The former chief of staff to retiring Mayor Richard M. Daley bounced between second and third place in polls throughout the campaign. He vowed to force a runoff against Rahm Emanuel, but his efforts fell short when Emanuel eclipsed 50 percent.
"I pledge my full support to Rahm Emanuel," Chico said in his concession speech.
That's a shocking turn of events for a candidate who thought he had a shot.
Chico broke out among mayoral candidates early in the race thanks to his experience spanning schools president to Public Building Commissioner and park district Board of Commissioners President to Daley's right-hand man.

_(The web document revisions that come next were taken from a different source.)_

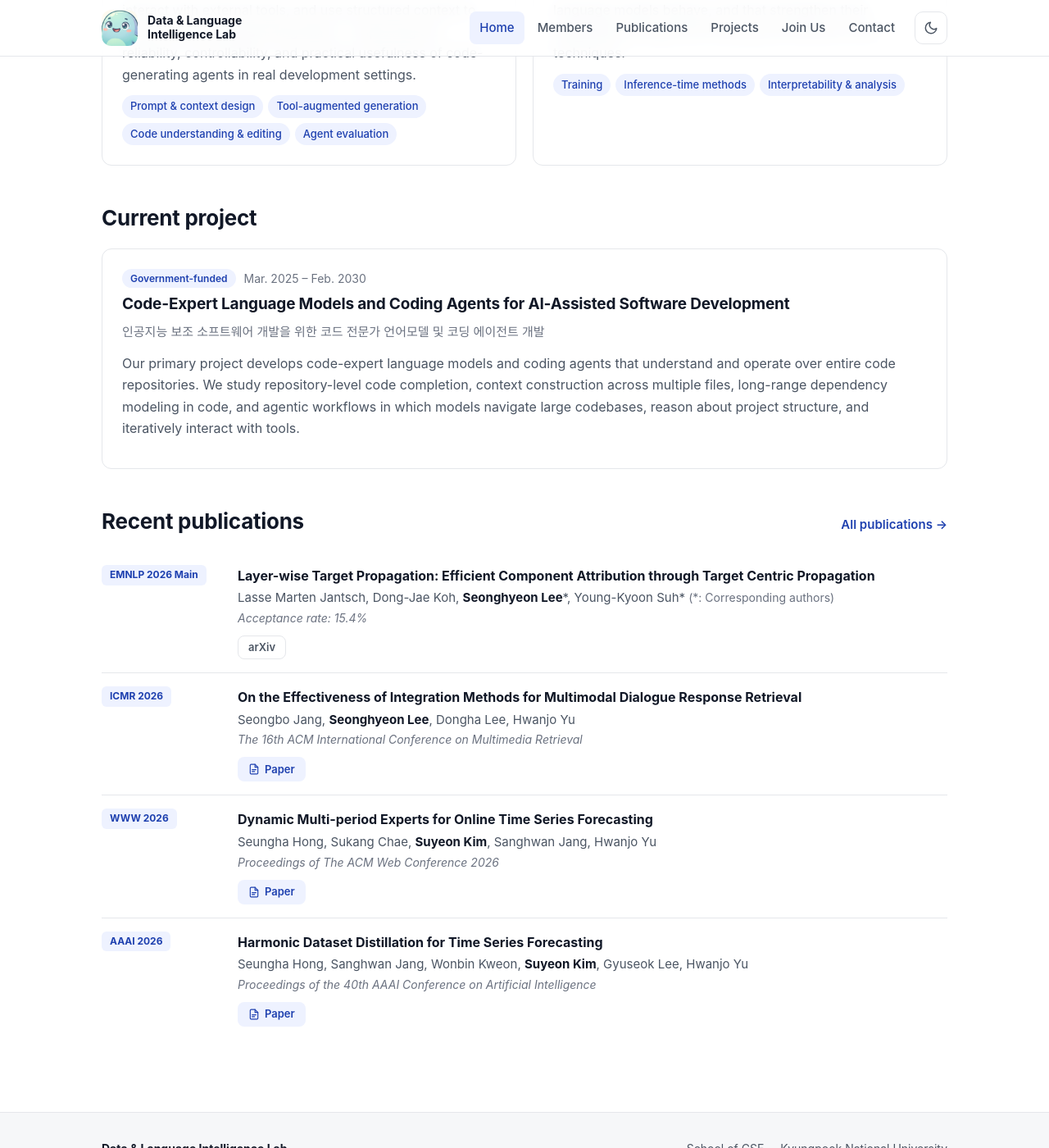
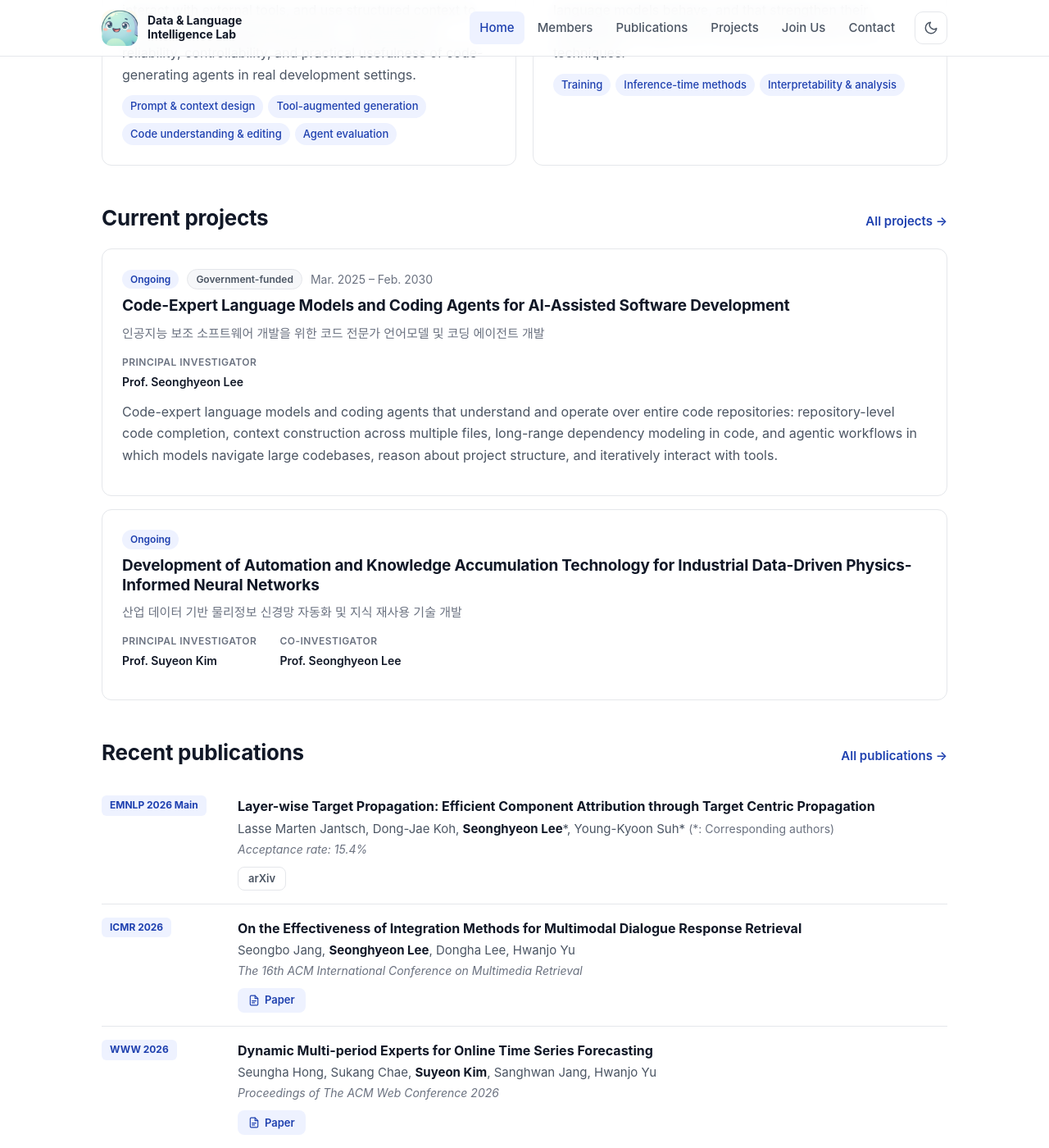
Before and after one commit to knu-dli/knu-dli.github.io, a Jekyll site: the page built from index.html, in a window 1280 px wide and 1400 px high, scrolled down 995 px. Shown: the whole window at 82% size. Built offline with Jekyll 4.4.1, drawn with Linux system fonts in a browser that asks for light colours; some web fonts are replaced.

Commit message:
Projects: add PINN automation project; show PI and co-investigators
Home and Projects pages now render the same project card from
_data/projects.yml instead of a hard-coded description.

Co-Authored-By: Claude Opus 5.5 <noreply@anthropic.com>

```diff
--- a/_data/projects.yml
+++ b/_data/projects.yml
@@ -1,8 +1,22 @@
+# Projects are listed in this order on the Projects page; ongoing ones also appear on the home page.
+# pi: principal investigator. co_investigators: list of lab faculty participating as co-investigators.
 - title: Code-Expert Language Models and Coding Agents for AI-Assisted Software Development
   title_ko: 인공지능 보조 소프트웨어 개발을 위한 코드 전문가 언어모델 및 코딩 에이전트 개발
   period: Mar. 2025 – Feb. 2030
   status: ongoing
+  funding: Government-funded
+  pi: Prof. Seonghyeon Lee
   description: >-
-    Moving beyond line- or function-level code generation toward language models that understand
-    and operate over entire code repositories: repository-level code completion, cross-file context
-    construction, long-range dependency modeling, and agentic workflows for software development.
+    Code-expert language models and coding agents that understand and operate over entire code
+    repositories: repository-level code completion, context construction across multiple files,
+    long-range dependency modeling in code, and agentic workflows in which models navigate large
+    codebases, reason about project structure, and iteratively interact with tools.
+
+- title: Development of Automation and Knowledge Accumulation Technology for Industrial Data-Driven Physics-Informed Neural Networks
+  title_ko: 산업 데이터 기반 물리정보 신경망 자동화 및 지식 재사용 기술 개발
+  period:
+  status: ongoing
+  pi: Prof. Suyeon Kim
+  co_investigators:
+    - Prof. Seonghyeon Lee
+  description:
--- /dev/null
+++ b/_includes/project.html
@@ -0,0 +1,17 @@
+{% assign p = include.project %}
+<article class="project">
+  <div class="project-meta">
+    {% if p.status == 'ongoing' %}<span class="badge">Ongoing</span>{% endif %}
+    {% if p.funding %}<span class="badge badge-muted">{{ p.funding }}</span>{% endif %}
+    {% if p.period %}<span>{{ p.period }}</span>{% endif %}
+  </div>
+  <h3>{{ p.title }}</h3>
+  {% if p.title_ko %}<p class="project-ko">{{ p.title_ko }}</p>{% endif %}
+  {% if p.pi or p.co_investigators %}
+  <dl class="project-people">
+    {% if p.pi %}<div><dt>Principal Investigator</dt><dd>{{ p.pi }}</dd></div>{% endif %}
+    {% if p.co_investigators %}<div><dt>Co-Investigator{% if p.co_investigators.size > 1 %}s{% endif %}</dt><dd>{{ p.co_investigators | join: ", " }}</dd></div>{% endif %}
+  </dl>
+  {% endif %}
+  {% if p.description %}<p>{{ p.description }}</p>{% endif %}
+</article>
--- a/assets/css/style.css
+++ b/assets/css/style.css
@@ -171,6 +171,10 @@ img { max-width: 100%; display: block; }
 .project-meta { display: flex; align-items: center; gap: 10px; color: var(--text-faint); font-size: 14px; }
 .project-ko { font-size: 15px; color: var(--text-faint) !important; }
 .badge { font-size: 12px; font-weight: 600; padding: 2px 10px; border-radius: 999px; background: var(--accent-soft); color: var(--accent); }
+.badge-muted { background: var(--bg-soft); color: var(--text-muted); border: 1px solid var(--border); }
+.project-people { display: flex; flex-wrap: wrap; gap: 6px 28px; margin: 0 0 12px; font-size: 14px; }
+.project-people dt { color: var(--text-faint); font-size: 12px; font-weight: 600; letter-spacing: 0.04em; text-transform: uppercase; }
+.project-people dd { margin: 2px 0 0; color: var(--text); font-weight: 600; }
 
 /* ---------- page ---------- */
 .page { padding: 56px 0 24px; }
--- a/index.html
+++ b/index.html
@@ -49,15 +49,11 @@ title: Home
 </section>
 
 <section class="section">
-  <h2>Current project</h2>
-  {% for p in site.data.projects %}{% if p.status == 'ongoing' %}
-  <article class="project">
-    <div class="project-meta"><span class="badge">Government-funded</span><span>{{ p.period }}</span></div>
-    <h3>{{ p.title }}</h3>
-    <p class="project-ko">{{ p.title_ko }}</p>
-    <p>Our primary project develops code-expert language models and coding agents that understand and operate over entire code repositories. We study repository-level code completion, context construction across multiple files, long-range dependency modeling in code, and agentic workflows in which models navigate large codebases, reason about project structure, and iteratively interact with tools.</p>
-  </article>
-  {% endif %}{% endfor %}
+  <div class="section-head">
+    <h2>Current projects</h2>
+    <a href="{{ '/projects/' | relative_url }}">All projects →</a>
+  </div>
+  {% for p in site.data.projects %}{% if p.status == 'ongoing' %}{% include project.html project=p %}{% endif %}{% endfor %}
 </section>
 
 <section class="section">
```
Also changed, not shown: projects.html (+1 -11 lines).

He started his campaign saying he would cut the mayor’s pay by 20 percent and require other city managers to do the same.
Chico gained support from the Fraternal Order of Police, Firefighters Union Local 2, Latino cops and Congressman Luis Gutierrez, who said "Chico is the stronger candidate. He's been a consensus builder."

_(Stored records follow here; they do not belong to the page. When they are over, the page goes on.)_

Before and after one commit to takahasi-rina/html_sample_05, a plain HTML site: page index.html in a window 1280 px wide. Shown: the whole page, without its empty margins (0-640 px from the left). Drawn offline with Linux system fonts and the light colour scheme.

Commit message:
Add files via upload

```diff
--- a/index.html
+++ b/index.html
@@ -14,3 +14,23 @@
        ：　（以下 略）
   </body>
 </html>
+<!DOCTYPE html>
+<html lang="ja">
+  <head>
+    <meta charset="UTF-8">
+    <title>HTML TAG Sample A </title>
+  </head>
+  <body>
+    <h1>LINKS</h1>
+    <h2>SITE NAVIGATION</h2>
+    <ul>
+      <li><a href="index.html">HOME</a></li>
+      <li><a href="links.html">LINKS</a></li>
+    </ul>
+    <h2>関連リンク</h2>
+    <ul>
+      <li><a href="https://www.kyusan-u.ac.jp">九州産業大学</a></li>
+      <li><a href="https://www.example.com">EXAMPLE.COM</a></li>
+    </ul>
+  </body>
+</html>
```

Indeed, Chico proved a consensus candidate among Greek and Latino communities, charging out of the gate with support from Manny Flores and Joe Moreno.
Earlier this year, Chico said he would find the cash to put 2,000 more cops on the streets and disputed Emanuel's proposed tax on luxury services, calling it the Rahm Tax in TV ads.
Less than two weeks before the election, Chico promised a runoff.
"We have a robust field operation," he said at a news conference in Pilsen with Ald. Danny Solis (25th). "If we're doing our jobs right there's going to be a runoff."
A Chicago Tribune poll, showed Chico with about 19 percent of the vote, the only candidate in position to challenge Emanuel in a runoff contest.